A group of academics specialising in privacy and data protection law have said they are “not aware” of any legal requirement for people in receipt of social welfare payments to register for the public services card (PSC).
Eleven experts have written to Minister for Justice Charlie Flanagan expressing concern about the Government's card project after it emerged that a woman in her 70s had her State pension cut off because she refused to register for a card.
She has not been paid her pension for 18 months because she refused to go through the registration and identity-verification process as requested by the Department of Social Protection. As a result she is owed about €13,000.
The woman said she felt “bullied” following several letters from the department inviting her to register. No one had been able to demonstrate that the card was “mandatory”, she added.
In a letter sent on Friday, the academics noted what they said was “the intent to turn the PSC, which was originally intended to be used for specified public service purposes only, into a general purpose identity card to be used in a wide variety of contexts under the Social Welfare and Pensions Bill 2017”.

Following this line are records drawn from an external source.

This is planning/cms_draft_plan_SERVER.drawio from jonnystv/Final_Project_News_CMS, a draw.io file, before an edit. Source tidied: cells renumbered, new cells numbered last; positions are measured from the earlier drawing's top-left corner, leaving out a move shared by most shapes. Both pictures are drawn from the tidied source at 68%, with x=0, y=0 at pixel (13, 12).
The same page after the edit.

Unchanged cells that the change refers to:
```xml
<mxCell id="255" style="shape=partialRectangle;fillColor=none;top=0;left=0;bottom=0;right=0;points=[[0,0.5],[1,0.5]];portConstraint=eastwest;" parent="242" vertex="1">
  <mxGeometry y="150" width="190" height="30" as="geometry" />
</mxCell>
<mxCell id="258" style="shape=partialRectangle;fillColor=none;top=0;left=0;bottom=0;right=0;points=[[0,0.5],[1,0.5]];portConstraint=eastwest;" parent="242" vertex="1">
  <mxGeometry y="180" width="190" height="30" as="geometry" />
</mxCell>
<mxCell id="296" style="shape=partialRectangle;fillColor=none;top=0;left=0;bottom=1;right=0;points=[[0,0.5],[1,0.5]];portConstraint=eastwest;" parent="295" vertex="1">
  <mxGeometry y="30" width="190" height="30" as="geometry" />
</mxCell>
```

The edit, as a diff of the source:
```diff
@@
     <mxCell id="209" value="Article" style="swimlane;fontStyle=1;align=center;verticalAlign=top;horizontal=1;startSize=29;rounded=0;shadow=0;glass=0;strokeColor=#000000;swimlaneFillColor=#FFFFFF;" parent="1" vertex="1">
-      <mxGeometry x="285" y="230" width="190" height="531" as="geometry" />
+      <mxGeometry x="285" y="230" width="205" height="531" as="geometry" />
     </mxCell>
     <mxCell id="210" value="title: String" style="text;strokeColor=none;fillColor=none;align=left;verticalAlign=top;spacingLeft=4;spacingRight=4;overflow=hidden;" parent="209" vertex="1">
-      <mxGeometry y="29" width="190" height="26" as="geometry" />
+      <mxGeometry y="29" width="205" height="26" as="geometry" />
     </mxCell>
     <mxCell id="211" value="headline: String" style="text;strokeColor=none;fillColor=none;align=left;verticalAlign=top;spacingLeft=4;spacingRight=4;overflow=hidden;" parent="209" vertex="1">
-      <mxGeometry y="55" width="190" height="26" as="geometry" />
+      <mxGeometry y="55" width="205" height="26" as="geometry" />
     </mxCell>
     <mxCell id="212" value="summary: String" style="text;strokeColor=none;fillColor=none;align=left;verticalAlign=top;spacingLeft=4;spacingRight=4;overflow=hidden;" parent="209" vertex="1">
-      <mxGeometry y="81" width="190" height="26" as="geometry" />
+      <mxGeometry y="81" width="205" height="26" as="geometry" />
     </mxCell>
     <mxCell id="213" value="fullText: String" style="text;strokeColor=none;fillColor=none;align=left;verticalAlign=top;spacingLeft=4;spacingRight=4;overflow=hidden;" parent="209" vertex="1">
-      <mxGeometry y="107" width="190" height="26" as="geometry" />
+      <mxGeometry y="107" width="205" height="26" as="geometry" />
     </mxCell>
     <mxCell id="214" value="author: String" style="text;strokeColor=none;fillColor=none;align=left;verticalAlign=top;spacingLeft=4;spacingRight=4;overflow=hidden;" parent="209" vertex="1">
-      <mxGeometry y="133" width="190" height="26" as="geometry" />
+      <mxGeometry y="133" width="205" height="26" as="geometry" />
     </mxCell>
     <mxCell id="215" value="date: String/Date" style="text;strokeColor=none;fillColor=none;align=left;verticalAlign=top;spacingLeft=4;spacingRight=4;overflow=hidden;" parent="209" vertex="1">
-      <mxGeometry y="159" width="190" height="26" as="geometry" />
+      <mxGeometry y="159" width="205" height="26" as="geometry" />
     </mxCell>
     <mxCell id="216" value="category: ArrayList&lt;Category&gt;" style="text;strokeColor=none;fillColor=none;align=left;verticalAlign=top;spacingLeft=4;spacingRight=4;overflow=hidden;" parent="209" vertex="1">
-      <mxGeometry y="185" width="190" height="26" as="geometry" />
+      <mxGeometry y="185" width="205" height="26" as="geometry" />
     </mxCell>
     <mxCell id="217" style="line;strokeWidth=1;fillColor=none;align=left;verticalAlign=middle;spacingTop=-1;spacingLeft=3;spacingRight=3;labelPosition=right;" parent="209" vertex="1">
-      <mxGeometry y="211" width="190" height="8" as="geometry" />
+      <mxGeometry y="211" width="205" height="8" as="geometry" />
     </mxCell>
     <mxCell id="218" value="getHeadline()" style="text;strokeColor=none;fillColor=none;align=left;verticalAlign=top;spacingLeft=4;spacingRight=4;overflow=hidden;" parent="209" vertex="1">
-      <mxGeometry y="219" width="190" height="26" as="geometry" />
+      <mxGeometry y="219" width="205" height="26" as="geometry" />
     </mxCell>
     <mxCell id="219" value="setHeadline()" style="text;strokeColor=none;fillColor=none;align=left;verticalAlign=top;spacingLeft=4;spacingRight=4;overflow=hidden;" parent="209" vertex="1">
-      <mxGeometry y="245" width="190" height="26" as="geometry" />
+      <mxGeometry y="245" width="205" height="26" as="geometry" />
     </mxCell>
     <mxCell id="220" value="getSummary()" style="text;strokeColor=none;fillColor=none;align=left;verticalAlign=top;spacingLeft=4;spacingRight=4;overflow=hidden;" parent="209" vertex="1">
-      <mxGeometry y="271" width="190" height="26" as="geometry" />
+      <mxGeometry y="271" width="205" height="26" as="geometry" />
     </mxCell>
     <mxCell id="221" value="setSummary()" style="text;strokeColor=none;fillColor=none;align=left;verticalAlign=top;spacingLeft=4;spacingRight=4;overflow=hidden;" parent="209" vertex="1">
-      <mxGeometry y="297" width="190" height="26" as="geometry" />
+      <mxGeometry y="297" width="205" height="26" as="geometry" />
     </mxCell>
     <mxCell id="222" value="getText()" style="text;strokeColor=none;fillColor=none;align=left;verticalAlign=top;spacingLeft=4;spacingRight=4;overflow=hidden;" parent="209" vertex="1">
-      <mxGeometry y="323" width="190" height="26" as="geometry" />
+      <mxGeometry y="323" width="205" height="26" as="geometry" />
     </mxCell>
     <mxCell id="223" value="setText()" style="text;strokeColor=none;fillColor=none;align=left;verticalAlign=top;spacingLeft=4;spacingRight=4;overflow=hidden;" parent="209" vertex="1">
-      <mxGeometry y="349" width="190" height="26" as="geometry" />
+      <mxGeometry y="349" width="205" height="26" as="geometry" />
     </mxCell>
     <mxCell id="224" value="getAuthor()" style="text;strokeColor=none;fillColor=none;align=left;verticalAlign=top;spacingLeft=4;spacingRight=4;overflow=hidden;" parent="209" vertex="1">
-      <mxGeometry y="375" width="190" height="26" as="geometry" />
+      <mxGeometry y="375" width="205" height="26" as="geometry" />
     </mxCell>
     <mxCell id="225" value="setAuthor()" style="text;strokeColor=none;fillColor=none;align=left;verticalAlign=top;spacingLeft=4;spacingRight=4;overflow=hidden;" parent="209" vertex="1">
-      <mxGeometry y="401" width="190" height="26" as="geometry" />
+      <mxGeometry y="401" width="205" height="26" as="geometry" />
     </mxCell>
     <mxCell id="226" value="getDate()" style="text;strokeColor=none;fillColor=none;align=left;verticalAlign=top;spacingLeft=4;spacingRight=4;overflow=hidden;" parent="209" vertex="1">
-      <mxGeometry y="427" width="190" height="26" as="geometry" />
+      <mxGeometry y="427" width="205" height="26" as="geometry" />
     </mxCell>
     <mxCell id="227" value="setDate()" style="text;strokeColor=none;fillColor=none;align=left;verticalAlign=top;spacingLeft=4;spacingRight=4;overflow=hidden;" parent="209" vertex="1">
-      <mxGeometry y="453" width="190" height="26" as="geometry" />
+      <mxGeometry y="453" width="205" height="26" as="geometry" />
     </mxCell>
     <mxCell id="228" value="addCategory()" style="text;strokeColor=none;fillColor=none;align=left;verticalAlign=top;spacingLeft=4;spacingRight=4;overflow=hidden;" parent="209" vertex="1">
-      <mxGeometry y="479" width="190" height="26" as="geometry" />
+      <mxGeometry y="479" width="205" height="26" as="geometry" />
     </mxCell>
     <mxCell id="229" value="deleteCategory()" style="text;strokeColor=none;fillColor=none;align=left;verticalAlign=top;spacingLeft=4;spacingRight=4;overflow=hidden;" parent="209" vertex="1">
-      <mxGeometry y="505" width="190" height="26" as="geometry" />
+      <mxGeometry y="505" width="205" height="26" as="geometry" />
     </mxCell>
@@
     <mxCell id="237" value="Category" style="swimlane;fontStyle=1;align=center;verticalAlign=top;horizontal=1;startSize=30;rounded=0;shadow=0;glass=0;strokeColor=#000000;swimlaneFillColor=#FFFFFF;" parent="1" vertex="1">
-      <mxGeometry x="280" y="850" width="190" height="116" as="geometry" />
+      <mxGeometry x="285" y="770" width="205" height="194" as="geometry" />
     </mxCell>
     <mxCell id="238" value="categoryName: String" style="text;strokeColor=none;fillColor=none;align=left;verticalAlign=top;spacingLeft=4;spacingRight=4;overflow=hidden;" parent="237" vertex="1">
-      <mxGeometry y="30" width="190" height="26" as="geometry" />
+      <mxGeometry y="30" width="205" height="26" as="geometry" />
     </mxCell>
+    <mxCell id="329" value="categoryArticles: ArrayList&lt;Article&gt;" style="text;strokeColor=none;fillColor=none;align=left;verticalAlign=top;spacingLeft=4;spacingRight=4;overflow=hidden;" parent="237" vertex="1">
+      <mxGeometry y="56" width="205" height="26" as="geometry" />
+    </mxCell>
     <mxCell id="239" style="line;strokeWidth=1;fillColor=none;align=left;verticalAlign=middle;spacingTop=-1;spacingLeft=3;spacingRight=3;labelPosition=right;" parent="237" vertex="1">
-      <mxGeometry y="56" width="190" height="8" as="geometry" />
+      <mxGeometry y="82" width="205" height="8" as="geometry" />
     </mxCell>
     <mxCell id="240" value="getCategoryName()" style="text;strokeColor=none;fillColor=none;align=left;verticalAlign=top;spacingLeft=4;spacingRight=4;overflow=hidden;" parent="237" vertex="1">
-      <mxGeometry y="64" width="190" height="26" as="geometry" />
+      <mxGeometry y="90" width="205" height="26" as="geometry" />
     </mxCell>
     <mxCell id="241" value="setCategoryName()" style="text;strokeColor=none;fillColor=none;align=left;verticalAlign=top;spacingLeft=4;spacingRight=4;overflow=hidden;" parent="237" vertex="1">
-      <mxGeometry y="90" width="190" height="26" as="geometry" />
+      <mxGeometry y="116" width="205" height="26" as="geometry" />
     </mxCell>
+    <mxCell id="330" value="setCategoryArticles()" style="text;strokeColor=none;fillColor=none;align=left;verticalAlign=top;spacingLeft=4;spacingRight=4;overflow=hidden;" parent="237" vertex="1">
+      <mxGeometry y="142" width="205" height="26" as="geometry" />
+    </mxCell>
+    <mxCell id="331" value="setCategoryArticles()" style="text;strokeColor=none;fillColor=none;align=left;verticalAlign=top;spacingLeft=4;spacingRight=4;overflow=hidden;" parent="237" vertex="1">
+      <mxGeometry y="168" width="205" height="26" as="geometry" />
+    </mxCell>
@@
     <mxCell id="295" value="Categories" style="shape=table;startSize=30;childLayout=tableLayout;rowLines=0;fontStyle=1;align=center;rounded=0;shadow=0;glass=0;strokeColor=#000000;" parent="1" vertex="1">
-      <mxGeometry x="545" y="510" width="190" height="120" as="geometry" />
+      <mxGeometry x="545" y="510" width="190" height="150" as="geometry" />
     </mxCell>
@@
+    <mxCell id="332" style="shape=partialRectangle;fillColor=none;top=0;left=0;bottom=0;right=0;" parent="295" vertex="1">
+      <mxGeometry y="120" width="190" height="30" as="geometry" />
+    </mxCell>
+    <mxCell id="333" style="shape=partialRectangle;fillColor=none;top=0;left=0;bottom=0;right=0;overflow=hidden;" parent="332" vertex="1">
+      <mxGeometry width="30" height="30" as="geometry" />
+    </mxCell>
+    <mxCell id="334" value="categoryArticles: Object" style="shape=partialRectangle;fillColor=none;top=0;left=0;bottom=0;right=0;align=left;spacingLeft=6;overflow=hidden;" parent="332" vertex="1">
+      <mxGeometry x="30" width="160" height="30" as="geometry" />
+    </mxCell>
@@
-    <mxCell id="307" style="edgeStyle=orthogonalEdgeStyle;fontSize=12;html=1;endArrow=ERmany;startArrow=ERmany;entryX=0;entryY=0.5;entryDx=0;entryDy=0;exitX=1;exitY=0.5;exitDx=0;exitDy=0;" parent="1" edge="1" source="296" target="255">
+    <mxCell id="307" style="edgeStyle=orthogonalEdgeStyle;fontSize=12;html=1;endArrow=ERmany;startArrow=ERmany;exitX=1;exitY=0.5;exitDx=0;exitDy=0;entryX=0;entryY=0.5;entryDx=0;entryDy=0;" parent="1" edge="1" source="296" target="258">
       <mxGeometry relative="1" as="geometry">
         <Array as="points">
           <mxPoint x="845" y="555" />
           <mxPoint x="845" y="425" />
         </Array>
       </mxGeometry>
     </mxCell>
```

“It would appear that the time has now come where a national identity card is essentially on the table, and it is time for policy decisions in relation to this matter,” they wrote.
They said that to date, there had been “no public engagement in relation to the development of policy for a national identity card”.
“Our concern is that as a result, we are sleepwalking into developing a national identity index and national identity card in all else but name, and that we have not considered the very important implications before doing so.”
They called on the minister to “engage with the public for the development of policy on this matter, and for there to be a real debate on the issue”.
They asked that the minister recommend that further expansion of the card be delayed and that the provision in the recent Social Welfare and Pensions Bill extending its use not be enacted until the matter had been aired and policy considered in depth.
The group also noted that in 2015, then minister for social protection Joan Burton said the question of introducing a national identity card had not been part of the remit for the so-called SAFE scheme to register welfare recipients.
Ms Burton said in the Dáil that such a measure would require “due consideration by the appropriate agencies before any policy decisions could be formulated by Government and would require the development and implementation of legislation to support any such policy”.
The academics said it was “now being made effectively compulsory to have the PSC in order to carry on ordinary business in our society (for example to get a driving licence or a passport)”.
They noted the Department of Social Protection was now writing to social welfare recipients stating that registration for the card was “now a legal requirement for people in receipt of social welfare payments (including Child Benefit) or free travel entitlements”.
“We are not aware of any such legal requirement,” they said.
The group includes Dr Stephen Farrell of Trinity College Dublin, Dr Alan Greene of Durham Law School, Prof Steve Hedley of UCC, Dr Rónán Kennedy of NUI Galway, Prof Maeve McDonagh of UCC, Dr TJ McIntyre of UCD, Dr Maria Helen Murphy of Maynooth University, Dr Patrick O’Callaghan of UCC, Dr Darius Whelan of UCC and Prof Robert Clark, UCD emeritus professor, who wrote the first Irish book on data protection.
The Data Protection Commissioner said it had “strongly conveyed” its views on the public services card project on numerous occasions to the Department of Social Protection that there was “a pressing need for updated, clearer and more detailed information to be communicated to the public and services users regarding the mandatory use of the PPSN and PSC for the provision of public services”.
Fianna Fáil Seanad spokeswoman on social protection Catherine Ardagh said it was "essential" that both houses of the Oireachtas were provided with an opportunity to debate and consider the possible human rights and/or data protection implications of introducing such a system of national ID cards.
“Any measure or initiative designed to effectively establish a State database of citizens’ information requires a comprehensive debate, and the fact that a public services card will soon be required for all passport applications, driving licences and driver theory tests means that this debate needs to happen once the Oireachtas returns,” Ms Ardagh said.
The card was introduced to replace the old social welfare card and some other cards used for State services and about 2.75 million have been issued to date.
The Department of Social Protection has a target of 3 million cards to reach by the end of this year.
It said on Friday the card did not have any of the typical characteristics of a national identity card in that people were not required by law to register for one and it was not compulsory or mandatory for individuals to hold or carry one.
It said An Garda Síochána was specifically precluded from requesting an individual to produce a PSC as proof of identity.
“The public services card is exactly that – a card is designed for the purpose of safely, securely and efficiently providing public services.”